Data extracted from a collection:
Content starts

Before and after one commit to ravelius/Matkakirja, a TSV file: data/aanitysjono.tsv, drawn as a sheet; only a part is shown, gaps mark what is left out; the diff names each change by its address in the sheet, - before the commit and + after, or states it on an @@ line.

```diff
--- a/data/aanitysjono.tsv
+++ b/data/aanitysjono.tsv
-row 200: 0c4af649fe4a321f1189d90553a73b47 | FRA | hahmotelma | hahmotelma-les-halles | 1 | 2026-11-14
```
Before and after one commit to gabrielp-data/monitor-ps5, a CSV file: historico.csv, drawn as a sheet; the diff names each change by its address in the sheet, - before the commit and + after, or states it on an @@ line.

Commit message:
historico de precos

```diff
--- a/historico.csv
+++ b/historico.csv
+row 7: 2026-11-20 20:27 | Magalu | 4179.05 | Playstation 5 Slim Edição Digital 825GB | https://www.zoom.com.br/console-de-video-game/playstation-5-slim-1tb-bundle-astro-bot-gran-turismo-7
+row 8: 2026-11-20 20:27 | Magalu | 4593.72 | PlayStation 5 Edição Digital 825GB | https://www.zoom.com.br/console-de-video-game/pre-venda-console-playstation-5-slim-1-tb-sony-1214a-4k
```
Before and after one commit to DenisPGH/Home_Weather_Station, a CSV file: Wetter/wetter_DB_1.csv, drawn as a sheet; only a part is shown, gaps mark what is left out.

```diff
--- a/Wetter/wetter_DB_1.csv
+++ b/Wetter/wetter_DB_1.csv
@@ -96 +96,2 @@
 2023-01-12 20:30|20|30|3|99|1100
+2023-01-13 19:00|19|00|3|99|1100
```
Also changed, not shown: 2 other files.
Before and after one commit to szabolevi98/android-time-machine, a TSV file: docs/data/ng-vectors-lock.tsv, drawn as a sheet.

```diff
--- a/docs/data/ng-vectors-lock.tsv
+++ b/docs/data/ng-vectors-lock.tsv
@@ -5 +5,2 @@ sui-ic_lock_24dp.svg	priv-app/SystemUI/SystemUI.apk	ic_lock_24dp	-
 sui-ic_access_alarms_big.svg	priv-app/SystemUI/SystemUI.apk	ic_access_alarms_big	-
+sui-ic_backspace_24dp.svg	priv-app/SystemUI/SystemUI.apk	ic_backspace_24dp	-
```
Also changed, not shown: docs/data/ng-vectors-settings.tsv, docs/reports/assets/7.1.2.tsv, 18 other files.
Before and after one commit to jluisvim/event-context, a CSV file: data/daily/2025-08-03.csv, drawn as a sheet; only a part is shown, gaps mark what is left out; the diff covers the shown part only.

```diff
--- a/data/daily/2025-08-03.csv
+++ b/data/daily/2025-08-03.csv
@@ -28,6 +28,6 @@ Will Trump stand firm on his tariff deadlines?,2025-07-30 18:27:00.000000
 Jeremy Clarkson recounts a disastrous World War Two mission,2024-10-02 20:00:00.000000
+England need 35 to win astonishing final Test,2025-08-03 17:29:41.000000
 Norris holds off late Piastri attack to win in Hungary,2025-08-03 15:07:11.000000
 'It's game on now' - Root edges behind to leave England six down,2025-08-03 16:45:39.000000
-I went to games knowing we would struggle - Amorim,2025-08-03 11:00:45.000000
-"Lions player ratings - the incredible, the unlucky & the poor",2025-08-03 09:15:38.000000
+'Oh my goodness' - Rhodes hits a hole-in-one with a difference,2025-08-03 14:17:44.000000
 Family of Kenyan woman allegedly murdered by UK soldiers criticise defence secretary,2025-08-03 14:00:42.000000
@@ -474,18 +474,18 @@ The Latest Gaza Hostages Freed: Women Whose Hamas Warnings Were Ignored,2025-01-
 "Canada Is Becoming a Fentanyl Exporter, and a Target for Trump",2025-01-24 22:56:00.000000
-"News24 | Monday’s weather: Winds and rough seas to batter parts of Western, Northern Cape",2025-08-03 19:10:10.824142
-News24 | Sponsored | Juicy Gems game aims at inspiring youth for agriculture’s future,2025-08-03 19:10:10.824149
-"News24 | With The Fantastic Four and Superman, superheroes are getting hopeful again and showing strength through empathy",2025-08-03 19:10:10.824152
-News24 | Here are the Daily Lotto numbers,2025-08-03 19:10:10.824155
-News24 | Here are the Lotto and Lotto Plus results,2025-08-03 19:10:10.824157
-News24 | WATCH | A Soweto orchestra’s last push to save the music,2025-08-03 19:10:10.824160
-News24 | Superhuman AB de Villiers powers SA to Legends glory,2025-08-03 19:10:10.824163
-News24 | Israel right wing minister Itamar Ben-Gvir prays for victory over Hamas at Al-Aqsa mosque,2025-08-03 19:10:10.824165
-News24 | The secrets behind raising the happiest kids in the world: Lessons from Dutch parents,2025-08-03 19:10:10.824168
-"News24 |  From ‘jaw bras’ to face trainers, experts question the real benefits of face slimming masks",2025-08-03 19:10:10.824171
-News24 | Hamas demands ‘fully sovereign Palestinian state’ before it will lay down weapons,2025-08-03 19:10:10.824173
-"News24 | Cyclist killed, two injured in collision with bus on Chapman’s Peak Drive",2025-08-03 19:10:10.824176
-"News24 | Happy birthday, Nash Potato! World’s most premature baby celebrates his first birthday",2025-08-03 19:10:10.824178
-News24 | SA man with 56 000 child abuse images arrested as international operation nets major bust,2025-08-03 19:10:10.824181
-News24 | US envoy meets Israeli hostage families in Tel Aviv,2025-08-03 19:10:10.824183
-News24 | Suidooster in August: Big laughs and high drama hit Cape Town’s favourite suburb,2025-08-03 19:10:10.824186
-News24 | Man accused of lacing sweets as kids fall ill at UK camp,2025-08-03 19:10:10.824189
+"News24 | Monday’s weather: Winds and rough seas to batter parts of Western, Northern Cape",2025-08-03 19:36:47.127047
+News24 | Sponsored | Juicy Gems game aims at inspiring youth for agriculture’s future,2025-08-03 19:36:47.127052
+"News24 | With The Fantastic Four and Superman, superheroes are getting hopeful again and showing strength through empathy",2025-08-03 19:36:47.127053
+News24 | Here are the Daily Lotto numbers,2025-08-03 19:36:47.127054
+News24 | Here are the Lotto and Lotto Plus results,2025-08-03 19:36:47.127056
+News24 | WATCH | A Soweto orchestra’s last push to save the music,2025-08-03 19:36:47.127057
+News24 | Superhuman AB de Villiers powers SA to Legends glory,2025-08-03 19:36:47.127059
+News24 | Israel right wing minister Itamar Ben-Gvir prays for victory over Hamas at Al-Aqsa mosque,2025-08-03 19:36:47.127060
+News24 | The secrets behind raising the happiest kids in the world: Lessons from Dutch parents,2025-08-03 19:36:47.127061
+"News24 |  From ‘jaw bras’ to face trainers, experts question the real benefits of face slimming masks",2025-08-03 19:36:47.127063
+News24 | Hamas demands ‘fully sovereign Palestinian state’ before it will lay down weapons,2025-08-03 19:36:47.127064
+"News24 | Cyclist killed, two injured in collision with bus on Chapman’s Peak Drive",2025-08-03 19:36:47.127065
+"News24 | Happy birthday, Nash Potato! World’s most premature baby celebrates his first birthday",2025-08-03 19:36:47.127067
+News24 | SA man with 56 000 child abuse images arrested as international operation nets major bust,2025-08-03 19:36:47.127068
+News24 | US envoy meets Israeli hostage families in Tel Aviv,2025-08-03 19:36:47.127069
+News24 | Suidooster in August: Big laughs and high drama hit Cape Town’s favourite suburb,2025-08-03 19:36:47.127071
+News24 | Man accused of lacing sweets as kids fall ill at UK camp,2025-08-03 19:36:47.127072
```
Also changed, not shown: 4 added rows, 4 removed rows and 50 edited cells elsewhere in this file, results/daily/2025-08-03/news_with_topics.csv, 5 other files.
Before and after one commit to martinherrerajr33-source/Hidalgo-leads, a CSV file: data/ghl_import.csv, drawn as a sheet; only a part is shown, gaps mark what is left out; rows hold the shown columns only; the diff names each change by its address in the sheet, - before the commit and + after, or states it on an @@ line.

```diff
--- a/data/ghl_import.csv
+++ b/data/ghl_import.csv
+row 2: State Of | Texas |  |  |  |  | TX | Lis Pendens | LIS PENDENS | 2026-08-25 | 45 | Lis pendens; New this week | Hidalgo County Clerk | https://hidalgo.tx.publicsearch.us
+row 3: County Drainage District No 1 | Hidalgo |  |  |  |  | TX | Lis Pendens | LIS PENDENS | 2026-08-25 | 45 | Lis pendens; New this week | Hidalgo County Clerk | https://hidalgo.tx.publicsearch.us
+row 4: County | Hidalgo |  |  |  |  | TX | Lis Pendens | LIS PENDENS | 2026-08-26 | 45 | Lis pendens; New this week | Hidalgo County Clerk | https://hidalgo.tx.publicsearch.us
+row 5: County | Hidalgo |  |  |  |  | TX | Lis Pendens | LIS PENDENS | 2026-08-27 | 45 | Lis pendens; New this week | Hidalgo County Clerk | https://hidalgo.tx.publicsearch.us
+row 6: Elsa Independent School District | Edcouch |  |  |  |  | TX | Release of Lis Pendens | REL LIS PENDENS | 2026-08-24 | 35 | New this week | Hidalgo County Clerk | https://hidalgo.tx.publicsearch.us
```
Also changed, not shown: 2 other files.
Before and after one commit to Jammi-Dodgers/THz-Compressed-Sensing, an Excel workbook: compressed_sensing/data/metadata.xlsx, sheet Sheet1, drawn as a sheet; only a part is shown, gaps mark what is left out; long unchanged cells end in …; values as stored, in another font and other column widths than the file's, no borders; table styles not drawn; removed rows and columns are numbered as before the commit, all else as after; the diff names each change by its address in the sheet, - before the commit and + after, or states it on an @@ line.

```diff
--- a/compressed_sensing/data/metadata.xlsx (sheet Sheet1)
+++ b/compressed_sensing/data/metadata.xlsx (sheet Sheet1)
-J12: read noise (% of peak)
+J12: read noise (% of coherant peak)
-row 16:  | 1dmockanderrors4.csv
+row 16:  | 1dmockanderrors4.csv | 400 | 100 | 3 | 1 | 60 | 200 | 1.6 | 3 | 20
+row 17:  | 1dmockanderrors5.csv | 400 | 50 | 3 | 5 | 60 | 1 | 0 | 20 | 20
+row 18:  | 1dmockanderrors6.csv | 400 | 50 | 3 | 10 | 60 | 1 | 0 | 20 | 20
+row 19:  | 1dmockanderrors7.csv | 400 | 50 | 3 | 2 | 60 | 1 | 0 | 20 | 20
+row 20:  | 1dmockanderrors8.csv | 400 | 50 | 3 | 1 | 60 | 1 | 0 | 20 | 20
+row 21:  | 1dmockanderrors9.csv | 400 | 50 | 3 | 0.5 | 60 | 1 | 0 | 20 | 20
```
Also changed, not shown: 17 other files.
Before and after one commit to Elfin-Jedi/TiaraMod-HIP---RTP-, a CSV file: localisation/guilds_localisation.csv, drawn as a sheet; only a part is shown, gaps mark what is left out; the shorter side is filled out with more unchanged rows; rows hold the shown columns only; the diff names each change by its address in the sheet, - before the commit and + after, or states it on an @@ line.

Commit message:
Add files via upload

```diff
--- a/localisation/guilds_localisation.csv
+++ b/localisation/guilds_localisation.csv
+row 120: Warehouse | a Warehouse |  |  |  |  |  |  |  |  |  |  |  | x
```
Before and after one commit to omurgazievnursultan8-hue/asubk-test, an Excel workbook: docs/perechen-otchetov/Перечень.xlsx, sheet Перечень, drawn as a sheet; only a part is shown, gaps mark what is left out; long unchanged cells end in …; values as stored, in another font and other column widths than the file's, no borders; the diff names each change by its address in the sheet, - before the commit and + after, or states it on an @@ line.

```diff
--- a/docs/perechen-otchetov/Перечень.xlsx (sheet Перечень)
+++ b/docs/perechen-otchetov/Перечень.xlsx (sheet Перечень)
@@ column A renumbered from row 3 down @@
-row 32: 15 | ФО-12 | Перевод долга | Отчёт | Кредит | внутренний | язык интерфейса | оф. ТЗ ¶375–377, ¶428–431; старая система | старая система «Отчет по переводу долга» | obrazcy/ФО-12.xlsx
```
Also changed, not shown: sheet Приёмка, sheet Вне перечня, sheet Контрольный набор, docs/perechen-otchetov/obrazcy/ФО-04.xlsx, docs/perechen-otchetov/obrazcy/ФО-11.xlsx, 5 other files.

Content ends

→ The problem:
From the data, list each line in which the string "files" appears.

→ Answer for the task:
Also changed, not shown: 2 other files.
Also changed, not shown: docs/data/ng-vectors-settings.tsv, docs/reports/assets/7.1.2.tsv, 18 other files.
Also changed, not shown: 4 added rows, 4 removed rows and 50 edited cells elsewhere in this file, results/daily/2025-08-03/news_with_topics.csv, 5 other files.
Also changed, not shown: 2 other files.
Also changed, not shown: 17 other files.
Add files via upload
Also changed, not shown: sheet Приёмка, sheet Вне перечня, sheet Контрольный набор, docs/perechen-otchetov/obrazcy/ФО-04.xlsx, docs/perechen-otchetov/obrazcy/ФО-11.xlsx, 5 other files.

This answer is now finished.